Record set: Begin

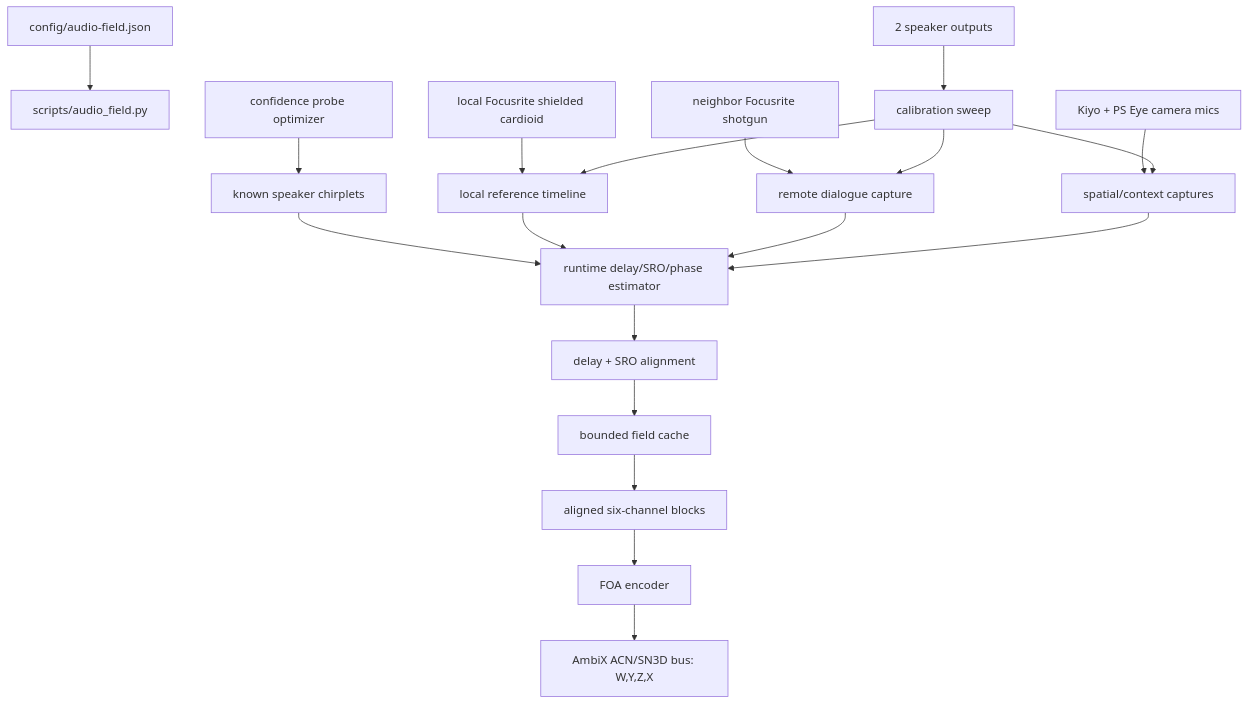
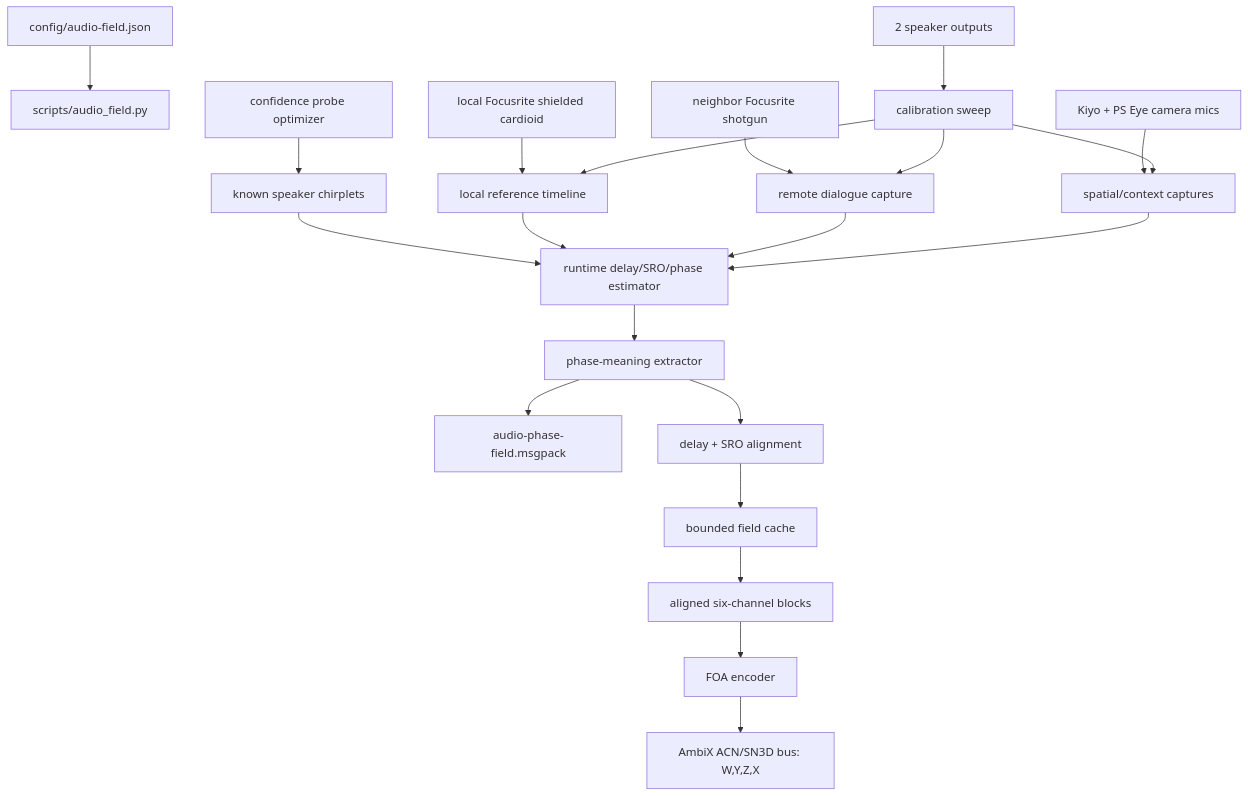
The second of 4 diagrams in notes/current-system-map.md (GameCult/Mimir), drawn with Mermaid before and after one commit. The commit also changed other lines of this file and 9 other files, not shown here.

Commit message:
Add live phase-field meaning stream

````diff
--- a/notes/current-system-map.md
+++ b/notes/current-system-map.md
@@ -42,21 +42,23 @@
 ```mermaid
 flowchart TD
     A["config/audio-field.json"] --> B["scripts/audio_field.py"]
     C["local Focusrite shielded cardioid"] --> D["local reference timeline"]
     E["neighbor Focusrite shotgun"] --> F["remote dialogue capture"]
     G["Kiyo + PS Eye camera mics"] --> H["spatial/context captures"]
     I["2 speaker outputs"] --> J["calibration sweep"]
     J --> D
     J --> F
     J --> H
     R["confidence probe optimizer"] --> P["known speaker chirplets"]
     P --> Q["runtime delay/SRO/phase estimator"]
     D --> Q
     F --> Q
     H --> Q
-    Q --> K["delay + SRO alignment"]
+    Q --> S["phase-meaning extractor"]
+    S --> T["audio-phase-field.msgpack"]
+    S --> K["delay + SRO alignment"]
     K --> L["bounded field cache"]
     L --> M["aligned six-channel blocks"]
     M --> N["FOA encoder"]
     N --> O["AmbiX ACN/SN3D bus: W,Y,Z,X"]
 ```
````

Record set: End

* _Problem to work on_: Go line by line through the data above and count those holding "phase"; report the number alone.

* _Answer to the exercise_: 4